PROBLEM REQUIREMENTS = What you return must match the records exactly, except that the pictures are gone.

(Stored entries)
--------------------------------------------------

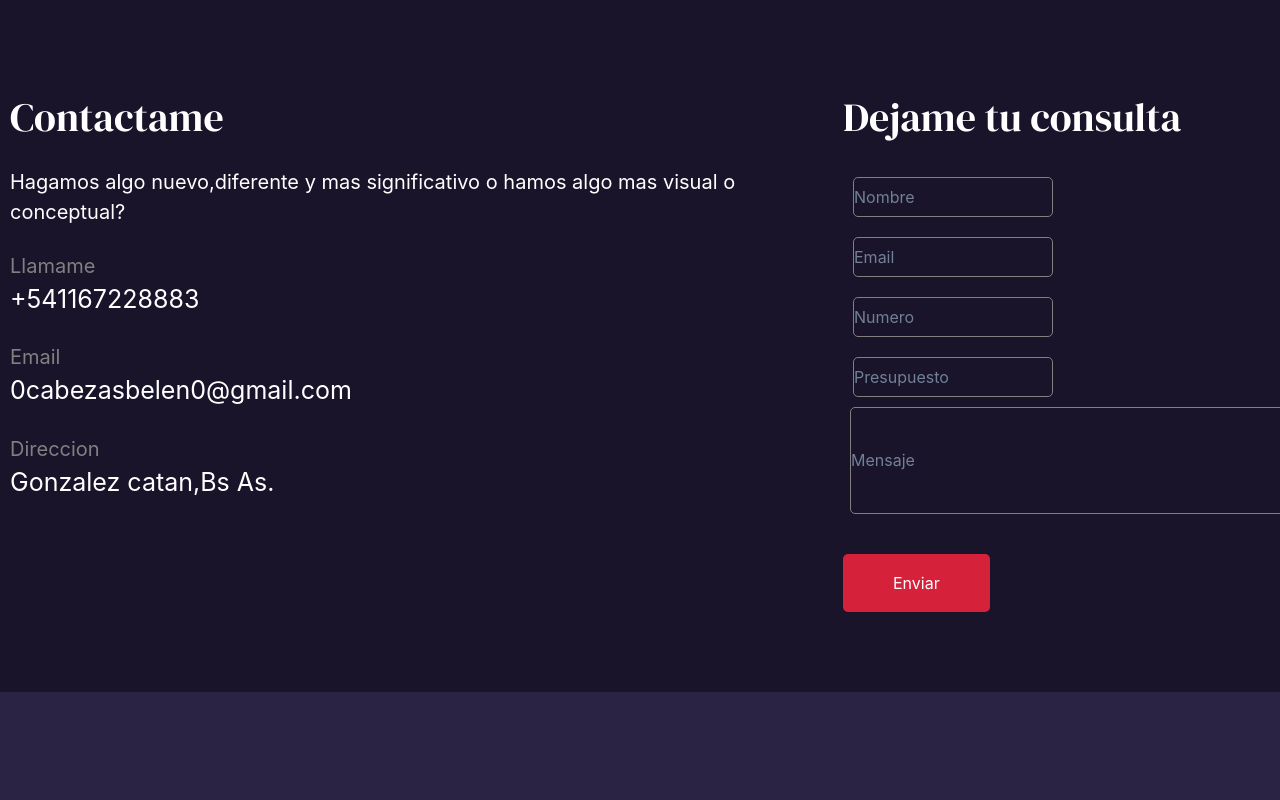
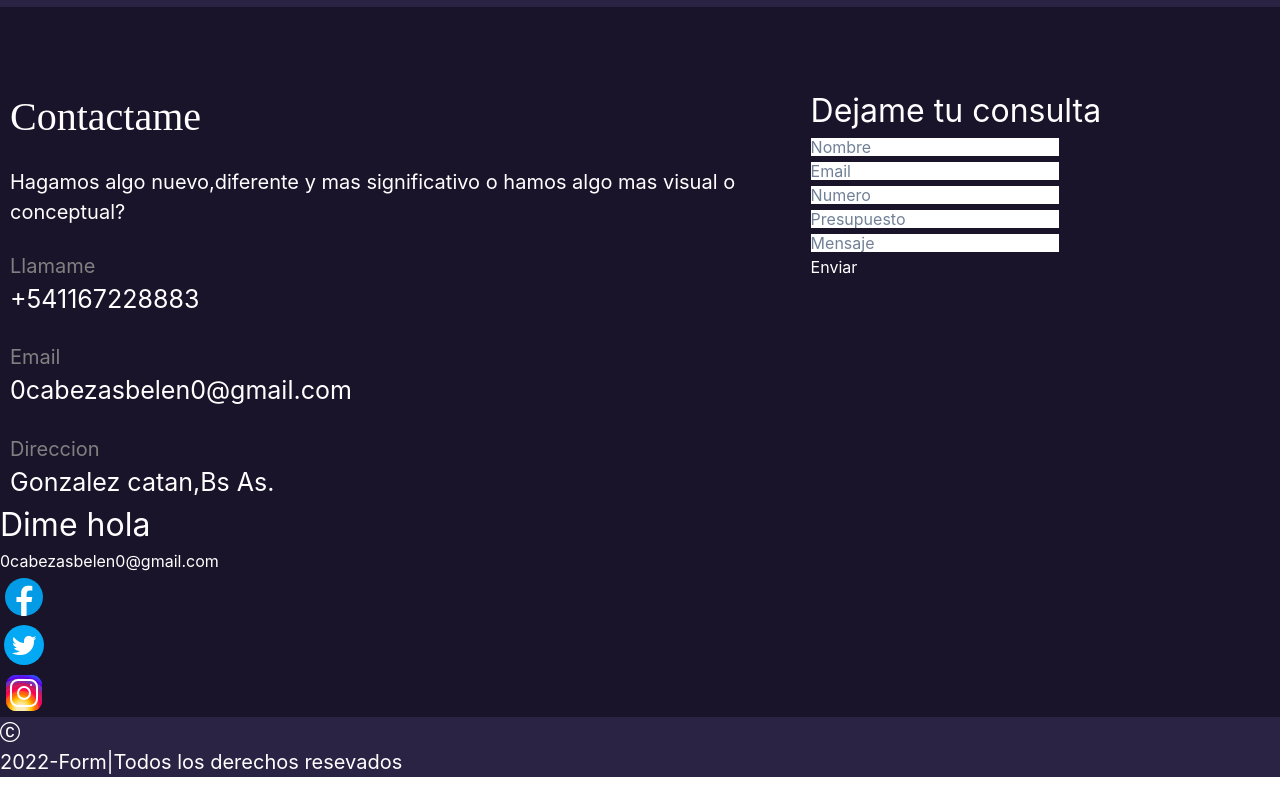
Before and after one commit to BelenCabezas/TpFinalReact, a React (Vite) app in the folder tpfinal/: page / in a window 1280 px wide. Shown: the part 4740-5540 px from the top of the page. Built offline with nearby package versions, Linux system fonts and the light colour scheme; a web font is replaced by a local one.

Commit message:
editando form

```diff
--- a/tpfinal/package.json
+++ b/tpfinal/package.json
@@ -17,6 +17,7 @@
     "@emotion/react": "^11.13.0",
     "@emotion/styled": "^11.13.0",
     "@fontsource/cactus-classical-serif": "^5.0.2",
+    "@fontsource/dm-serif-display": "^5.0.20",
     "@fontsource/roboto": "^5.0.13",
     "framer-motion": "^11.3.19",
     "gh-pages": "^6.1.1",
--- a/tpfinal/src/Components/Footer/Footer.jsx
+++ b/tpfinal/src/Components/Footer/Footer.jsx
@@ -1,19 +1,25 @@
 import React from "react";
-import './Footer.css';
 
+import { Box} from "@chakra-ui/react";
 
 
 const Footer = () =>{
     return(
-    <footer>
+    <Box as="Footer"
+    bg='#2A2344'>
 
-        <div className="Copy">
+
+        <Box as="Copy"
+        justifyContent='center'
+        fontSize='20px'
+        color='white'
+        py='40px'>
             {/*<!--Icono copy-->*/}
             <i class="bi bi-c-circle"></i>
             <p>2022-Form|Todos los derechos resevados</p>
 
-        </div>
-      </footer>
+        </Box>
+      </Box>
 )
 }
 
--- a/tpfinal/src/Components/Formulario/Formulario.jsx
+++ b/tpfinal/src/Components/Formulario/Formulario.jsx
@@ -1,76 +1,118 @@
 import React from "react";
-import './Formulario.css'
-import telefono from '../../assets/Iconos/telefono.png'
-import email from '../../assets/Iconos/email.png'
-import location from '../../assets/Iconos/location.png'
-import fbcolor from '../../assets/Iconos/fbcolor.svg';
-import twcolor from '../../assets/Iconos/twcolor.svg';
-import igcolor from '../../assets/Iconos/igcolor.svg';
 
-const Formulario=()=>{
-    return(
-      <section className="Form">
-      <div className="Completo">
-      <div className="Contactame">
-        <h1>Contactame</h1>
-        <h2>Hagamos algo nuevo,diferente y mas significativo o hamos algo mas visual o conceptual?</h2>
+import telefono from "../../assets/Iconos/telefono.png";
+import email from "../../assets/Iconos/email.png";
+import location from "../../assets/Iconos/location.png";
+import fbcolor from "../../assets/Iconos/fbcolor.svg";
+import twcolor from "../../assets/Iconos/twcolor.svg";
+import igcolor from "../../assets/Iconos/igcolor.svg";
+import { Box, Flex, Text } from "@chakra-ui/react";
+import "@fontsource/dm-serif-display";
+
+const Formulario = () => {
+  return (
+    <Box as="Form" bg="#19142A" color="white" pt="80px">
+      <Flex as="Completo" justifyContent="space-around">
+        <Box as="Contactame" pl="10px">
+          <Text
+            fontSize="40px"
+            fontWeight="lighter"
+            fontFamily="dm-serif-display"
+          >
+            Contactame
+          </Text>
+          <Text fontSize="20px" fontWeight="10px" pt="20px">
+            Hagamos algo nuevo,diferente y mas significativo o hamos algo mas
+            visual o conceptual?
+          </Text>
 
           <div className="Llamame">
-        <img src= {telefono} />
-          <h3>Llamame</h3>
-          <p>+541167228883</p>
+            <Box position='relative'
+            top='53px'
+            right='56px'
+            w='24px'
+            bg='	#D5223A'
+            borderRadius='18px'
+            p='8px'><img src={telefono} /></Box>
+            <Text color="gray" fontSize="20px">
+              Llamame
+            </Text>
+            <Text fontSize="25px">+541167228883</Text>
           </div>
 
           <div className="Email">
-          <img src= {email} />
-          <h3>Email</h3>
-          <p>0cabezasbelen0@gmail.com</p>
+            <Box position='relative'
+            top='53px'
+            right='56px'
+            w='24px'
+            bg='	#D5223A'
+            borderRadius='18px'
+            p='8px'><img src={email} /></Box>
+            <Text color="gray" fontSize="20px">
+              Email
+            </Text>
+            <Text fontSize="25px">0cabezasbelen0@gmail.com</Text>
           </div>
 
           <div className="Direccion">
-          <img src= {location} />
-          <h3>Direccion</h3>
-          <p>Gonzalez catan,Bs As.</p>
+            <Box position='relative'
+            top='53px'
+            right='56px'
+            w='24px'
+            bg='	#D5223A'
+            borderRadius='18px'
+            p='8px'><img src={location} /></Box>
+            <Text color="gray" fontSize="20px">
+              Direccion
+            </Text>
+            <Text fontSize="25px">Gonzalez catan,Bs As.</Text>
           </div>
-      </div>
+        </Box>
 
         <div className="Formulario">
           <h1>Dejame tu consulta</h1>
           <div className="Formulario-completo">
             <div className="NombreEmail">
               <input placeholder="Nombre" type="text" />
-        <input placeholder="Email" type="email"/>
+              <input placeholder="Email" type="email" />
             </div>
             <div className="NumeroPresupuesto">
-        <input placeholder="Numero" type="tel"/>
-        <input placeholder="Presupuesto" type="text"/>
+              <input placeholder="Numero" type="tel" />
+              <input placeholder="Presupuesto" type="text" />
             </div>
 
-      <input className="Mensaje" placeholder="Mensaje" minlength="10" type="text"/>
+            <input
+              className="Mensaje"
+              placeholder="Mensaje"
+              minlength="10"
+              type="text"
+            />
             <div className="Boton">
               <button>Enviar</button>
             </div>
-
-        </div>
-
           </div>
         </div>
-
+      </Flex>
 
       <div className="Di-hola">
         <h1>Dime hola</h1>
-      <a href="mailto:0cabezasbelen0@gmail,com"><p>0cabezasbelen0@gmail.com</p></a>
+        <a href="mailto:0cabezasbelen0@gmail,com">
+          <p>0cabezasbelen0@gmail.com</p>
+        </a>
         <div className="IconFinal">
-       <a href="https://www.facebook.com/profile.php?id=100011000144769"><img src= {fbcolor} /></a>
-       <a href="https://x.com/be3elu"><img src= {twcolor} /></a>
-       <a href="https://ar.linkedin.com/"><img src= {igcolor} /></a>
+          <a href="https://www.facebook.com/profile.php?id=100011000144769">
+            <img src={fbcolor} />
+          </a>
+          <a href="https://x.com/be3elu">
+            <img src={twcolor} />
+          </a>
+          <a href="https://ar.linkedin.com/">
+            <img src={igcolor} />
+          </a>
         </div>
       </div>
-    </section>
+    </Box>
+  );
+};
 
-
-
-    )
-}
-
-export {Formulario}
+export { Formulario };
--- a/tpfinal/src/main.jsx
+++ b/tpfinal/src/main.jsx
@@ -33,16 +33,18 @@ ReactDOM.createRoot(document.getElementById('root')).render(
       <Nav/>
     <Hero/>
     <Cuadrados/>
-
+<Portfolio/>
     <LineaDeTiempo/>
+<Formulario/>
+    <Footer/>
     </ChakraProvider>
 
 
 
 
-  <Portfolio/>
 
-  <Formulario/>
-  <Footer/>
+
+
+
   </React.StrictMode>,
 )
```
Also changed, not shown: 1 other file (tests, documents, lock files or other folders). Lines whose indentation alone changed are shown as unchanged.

--------------------------------------------------

EXERCISE OUTPUT =
Before and after one commit to BelenCabezas/TpFinalReact, a React (Vite) app in the folder tpfinal/: page / in a window 1280 px wide. Shown: the part 4740-5540 px from the top of the page. Built offline with nearby package versions, Linux system fonts and the light colour scheme; a web font is replaced by a local one.

Commit message:
editando form

```diff
--- a/tpfinal/package.json
+++ b/tpfinal/package.json
@@ -17,6 +17,7 @@
     "@emotion/react": "^11.13.0",
     "@emotion/styled": "^11.13.0",
     "@fontsource/cactus-classical-serif": "^5.0.2",
+    "@fontsource/dm-serif-display": "^5.0.20",
     "@fontsource/roboto": "^5.0.13",
     "framer-motion": "^11.3.19",
     "gh-pages": "^6.1.1",
--- a/tpfinal/src/Components/Footer/Footer.jsx
+++ b/tpfinal/src/Components/Footer/Footer.jsx
@@ -1,19 +1,25 @@
 import React from "react";
-import './Footer.css';
 
+import { Box} from "@chakra-ui/react";
 
 
 const Footer = () =>{
     return(
-    <footer>
+    <Box as="Footer"
+    bg='#2A2344'>
 
-        <div className="Copy">
+
+        <Box as="Copy"
+        justifyContent='center'
+        fontSize='20px'
+        color='white'
+        py='40px'>
             {/*<!--Icono copy-->*/}
             <i class="bi bi-c-circle"></i>
             <p>2022-Form|Todos los derechos resevados</p>
 
-        </div>
-      </footer>
+        </Box>
+      </Box>
 )
 }
 
--- a/tpfinal/src/Components/Formulario/Formulario.jsx
+++ b/tpfinal/src/Components/Formulario/Formulario.jsx
@@ -1,76 +1,118 @@
 import React from "react";
-import './Formulario.css'
-import telefono from '../../assets/Iconos/telefono.png'
-import email from '../../assets/Iconos/email.png'
-import location from '../../assets/Iconos/location.png'
-import fbcolor from '../../assets/Iconos/fbcolor.svg';
-import twcolor from '../../assets/Iconos/twcolor.svg';
-import igcolor from '../../assets/Iconos/igcolor.svg';
 
-const Formulario=()=>{
-    return(
-      <section className="Form">
-      <div className="Completo">
-      <div className="Contactame">
-        <h1>Contactame</h1>
-        <h2>Hagamos algo nuevo,diferente y mas significativo o hamos algo mas visual o conceptual?</h2>
+import telefono from "../../assets/Iconos/telefono.png";
+import email from "../../assets/Iconos/email.png";
+import location from "../../assets/Iconos/location.png";
+import fbcolor from "../../assets/Iconos/fbcolor.svg";
+import twcolor from "../../assets/Iconos/twcolor.svg";
+import igcolor from "../../assets/Iconos/igcolor.svg";
+import { Box, Flex, Text } from "@chakra-ui/react";
+import "@fontsource/dm-serif-display";
+
+const Formulario = () => {
+  return (
+    <Box as="Form" bg="#19142A" color="white" pt="80px">
+      <Flex as="Completo" justifyContent="space-around">
+        <Box as="Contactame" pl="10px">
+          <Text
+            fontSize="40px"
+            fontWeight="lighter"
+            fontFamily="dm-serif-display"
+          >
+            Contactame
+          </Text>
+          <Text fontSize="20px" fontWeight="10px" pt="20px">
+            Hagamos algo nuevo,diferente y mas significativo o hamos algo mas
+            visual o conceptual?
+          </Text>
 
           <div className="Llamame">
-        <img src= {telefono} />
-          <h3>Llamame</h3>
-          <p>+541167228883</p>
+            <Box position='relative'
+            top='53px'
+            right='56px'
+            w='24px'
+            bg='	#D5223A'
+            borderRadius='18px'
+            p='8px'><img src={telefono} /></Box>
+            <Text color="gray" fontSize="20px">
+              Llamame
+            </Text>
+            <Text fontSize="25px">+541167228883</Text>
           </div>
 
           <div className="Email">
-          <img src= {email} />
-          <h3>Email</h3>
-          <p>0cabezasbelen0@gmail.com</p>
+            <Box position='relative'
+            top='53px'
+            right='56px'
+            w='24px'
+            bg='	#D5223A'
+            borderRadius='18px'
+            p='8px'><img src={email} /></Box>
+            <Text color="gray" fontSize="20px">
+              Email
+            </Text>
+            <Text fontSize="25px">0cabezasbelen0@gmail.com</Text>
           </div>
 
           <div className="Direccion">
-          <img src= {location} />
-          <h3>Direccion</h3>
-          <p>Gonzalez catan,Bs As.</p>
+            <Box position='relative'
+            top='53px'
+            right='56px'
+            w='24px'
+            bg='	#D5223A'
+            borderRadius='18px'
+            p='8px'><img src={location} /></Box>
+            <Text color="gray" fontSize="20px">
+              Direccion
+            </Text>
+            <Text fontSize="25px">Gonzalez catan,Bs As.</Text>
           </div>
-      </div>
+        </Box>
 
         <div className="Formulario">
           <h1>Dejame tu consulta</h1>
           <div className="Formulario-completo">
             <div className="NombreEmail">
               <input placeholder="Nombre" type="text" />
-        <input placeholder="Email" type="email"/>
+              <input placeholder="Email" type="email" />
             </div>
             <div className="NumeroPresupuesto">
-        <input placeholder="Numero" type="tel"/>
-        <input placeholder="Presupuesto" type="text"/>
+              <input placeholder="Numero" type="tel" />
+              <input placeholder="Presupuesto" type="text" />
             </div>
 
-      <input className="Mensaje" placeholder="Mensaje" minlength="10" type="text"/>
+            <input
+              className="Mensaje"
+              placeholder="Mensaje"
+              minlength="10"
+              type="text"
+            />
             <div className="Boton">
               <button>Enviar</button>
             </div>
-
-        </div>
-
           </div>
         </div>
-
+      </Flex>
 
       <div className="Di-hola">
         <h1>Dime hola</h1>
-      <a href="mailto:0cabezasbelen0@gmail,com"><p>0cabezasbelen0@gmail.com</p></a>
+        <a href="mailto:0cabezasbelen0@gmail,com">
+          <p>0cabezasbelen0@gmail.com</p>
+        </a>
         <div className="IconFinal">
-       <a href="https://www.facebook.com/profile.php?id=100011000144769"><img src= {fbcolor} /></a>
-       <a href="https://x.com/be3elu"><img src= {twcolor} /></a>
-       <a href="https://ar.linkedin.com/"><img src= {igcolor} /></a>
+          <a href="https://www.facebook.com/profile.php?id=100011000144769">
+            <img src={fbcolor} />
+          </a>
+          <a href="https://x.com/be3elu">
+            <img src={twcolor} />
+          </a>
+          <a href="https://ar.linkedin.com/">
+            <img src={igcolor} />
+          </a>
         </div>
       </div>
-    </section>
+    </Box>
+  );
+};
 
-
-
-    )
-}
-
-export {Formulario}
+export { Formulario };
--- a/tpfinal/src/main.jsx
+++ b/tpfinal/src/main.jsx
@@ -33,16 +33,18 @@ ReactDOM.createRoot(document.getElementById('root')).render(
       <Nav/>
     <Hero/>
     <Cuadrados/>
-
+<Portfolio/>
     <LineaDeTiempo/>
+<Formulario/>
+    <Footer/>
     </ChakraProvider>
 
 
 
 
-  <Portfolio/>
 
-  <Formulario/>
-  <Footer/>
+
+
+
   </React.StrictMode>,
 )
```
Also changed, not shown: 1 other file (tests, documents, lock files or other folders). Lines whose indentation alone changed are shown as unchanged.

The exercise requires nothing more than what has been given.